The job sounds glamorous, but Davenport doesn't get to put on his pith helmet too often. "Ninety-five percent of the job is paperwork," he confessed by phone yesterday from his desk at the Parks and Rec Department, "insuring compliance, that kind of thing. And actually, there's another hearing July 13th. The county is still working to preserve the position, so nothing is final yet."
Davenport has occasionally found himself in the middle of local hot-button development issues, refereeing questions like whether Lake Worth Beach might be the site of prehistoric Indian remains. When he isn't shuffling paper, he's out supervising excavation of Indian mounds, ancient battlefields like Riverbend off Indiantown Road, 2000-year-old shell middens in Jupiter's Dubois Park, and sites such as the Okeechobee lakebed, parts of which were exposed in 2007 during the drought. An anonymous caller phoned Davenport and said he'd found human remains in the lake. Somehow, Davenport says, the mysterious caller knew the body parts were Native American. "But before I could ask him any questions, he hung up."
"We found 33 new sites out there when the water retreated, ranging from Native American

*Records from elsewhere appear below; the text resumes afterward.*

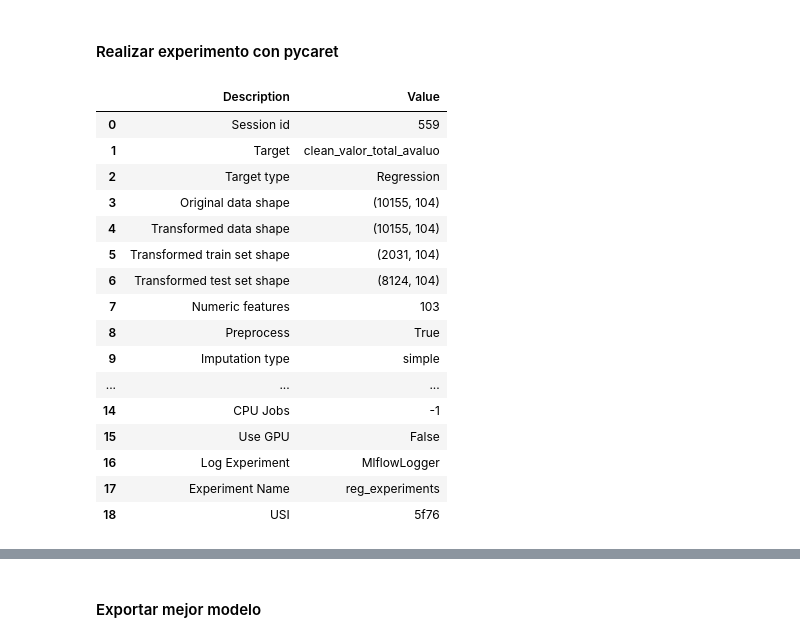
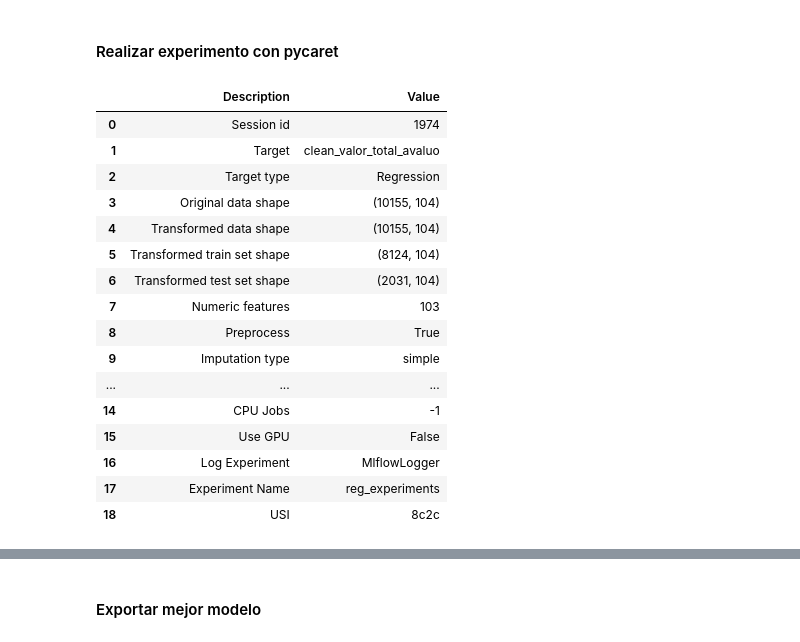
Before and after one commit to asernat/miad_proyecto_despliegue, a Jupyter notebook: codigo/05 - Modelos.ipynb, the cells around one changed output, grey strips where cells are left out. Cells and saved outputs as stored; diff of their text form; code cells hidden in the pictures.

```diff
--- a/codigo/05 - Modelos.ipynb
+++ b/codigo/05 - Modelos.ipynb
@@ -41,16 +47,16 @@ X_train_selected = pd.concat([fwiz.transform(X_train_t), df_train['clean_valor_t
 # %%
 from pycaret.regression import *
 # %%
-reg = setup(data=X_train_selected, target='clean_valor_total_avaluo', train_size=0.2, log_experiment=True, experiment_name='reg_experiments', log_plots=True)
+reg = setup(data=X_train_selected, target='clean_valor_total_avaluo', train_size=0.8, log_experiment=True, experiment_name='reg_experiments', log_plots=True)
 # %% [output]
 |  | Description | Value |
-| 0 | Session id | 559 |
+| 0 | Session id | 1974 |
 | 1 | Target | clean_valor_total_avaluo |
 | 2 | Target type | Regression |
 | 3 | Original data shape | (10155, 104) |
 | 4 | Transformed data shape | (10155, 104) |
-| 5 | Transformed train set shape | (2031, 104) |
-| 6 | Transformed test set shape | (8124, 104) |
+| 5 | Transformed train set shape | (8124, 104) |
+| 6 | Transformed test set shape | (2031, 104) |
 | 7 | Numeric features | 103 |
 | 8 | Preprocess | True |
 | 9 | Imputation type | simple |
@@ -59,4 +65,4 @@ reg = setup(data=X_train_selected, target='clean_valor_total_avaluo', train_size
 | 15 | Use GPU | False |
 | 16 | Log Experiment | MlflowLogger |
 | 17 | Experiment Name | reg_experiments |
-| 18 | USI | 5f76 |
+| 18 | USI | 8c2c |
```
Also changed, not shown: parts of 4 cells of this notebook, 1 other file.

If you like this story, consider signing up for our email newsletters.
SHOW ME HOW
You have successfully signed up for your selected newsletter(s) - please keep an eye on your mailbox, we're movin' in!
sites to pioneer artifacts from 1919," Davenport explains. Shell pendants, hair ornaments, remains of buildings and boats, pottery, and net weights all turned up, along with lots of bone fragments, which technically belong to the Seminoles and the Miccosukees. What Davenport and his team found at Lake Okeechobee, he says, rivaled the diversity and size of Aztec sites he'd worked on in Mexico. "It was definitely a major find, a career high," he says. The team has been working like crazy to collect every shard it can before the lake rises again to swallow it all up.
Or before Davenport's job is history.